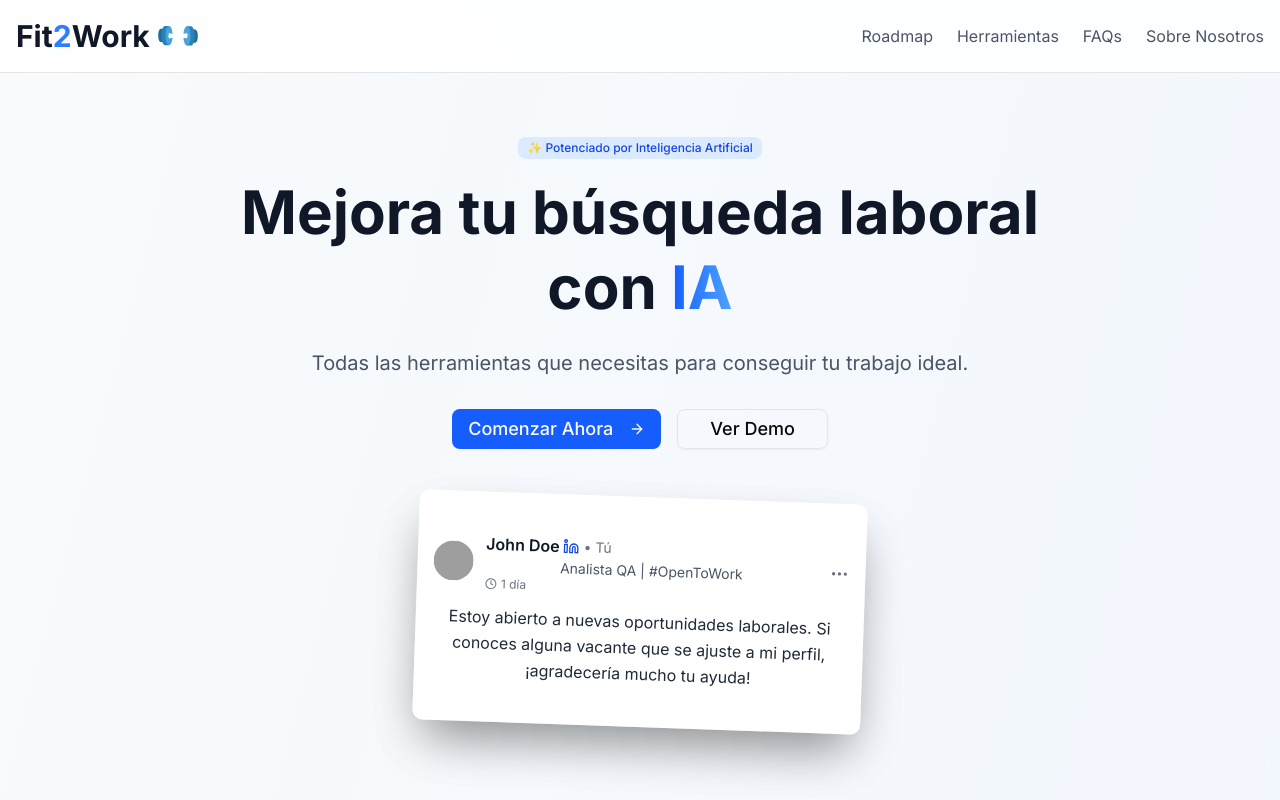
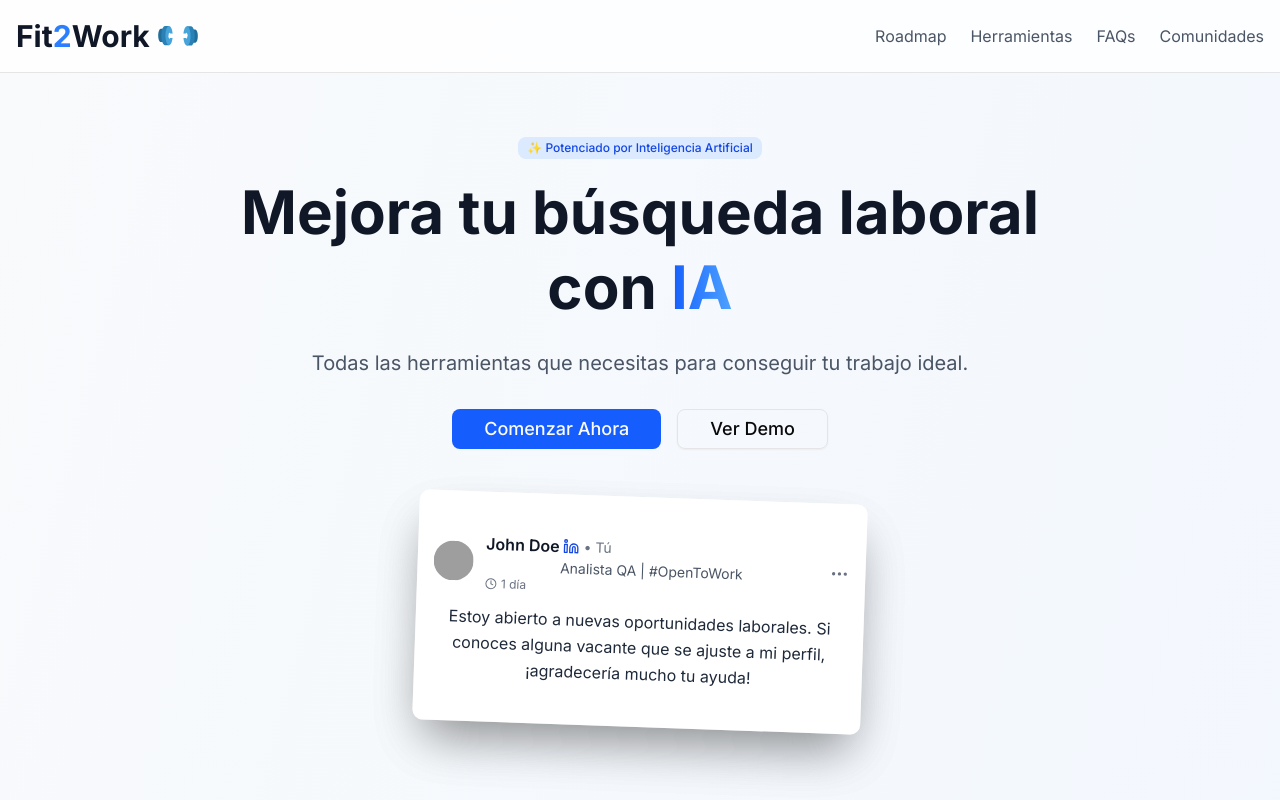
Before and after one commit to Whoiamx/fit-2-work, a Next.js app: page / in a window 1280 px wide. Shown: the top 800 px of the page. Built offline with nearby package versions, Linux system fonts and the light colour scheme; grey boxes are pictures that could not be loaded.

Commit message:
add modifys

```diff
--- a/app/(route)/components/Footer.tsx
+++ b/app/(route)/components/Footer.tsx
@@ -54,7 +54,6 @@ export const Footer = () => {
             <h4 className="font-semibold mb-4">Recursos</h4>
             <ul className="space-y-2 text-gray-400">
               <li>Comunidades</li>
-              <li>Tips</li>
             </ul>
           </div>
           <div>
--- a/app/(route)/components/HeroPage.tsx
+++ b/app/(route)/components/HeroPage.tsx
@@ -148,7 +148,7 @@ export const HeroPage = () => {
               href="#pricing"
               className="text-gray-600 hover:text-blue-900 hover:underline"
             >
-              Sobre Nosotros
+              Comunidades
             </Link>
           </nav>
         </div>
@@ -176,7 +176,6 @@ export const HeroPage = () => {
                 className="bg-blue-600 hover:bg-blue-700 text-lg px-8 py-3"
               >
                 Comenzar Ahora
-                <ArrowRight className="ml-2 w-5 h-5" />
               </Button>
             </Link>
             <Button
```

## [DESCRIPTION OF THE TASK]
Pull every line containing the word "gray" out of the material.

## [REPLY TO THE EXERCISE]
             <ul className="space-y-2 text-gray-400">
               className="text-gray-600 hover:text-blue-900 hover:underline"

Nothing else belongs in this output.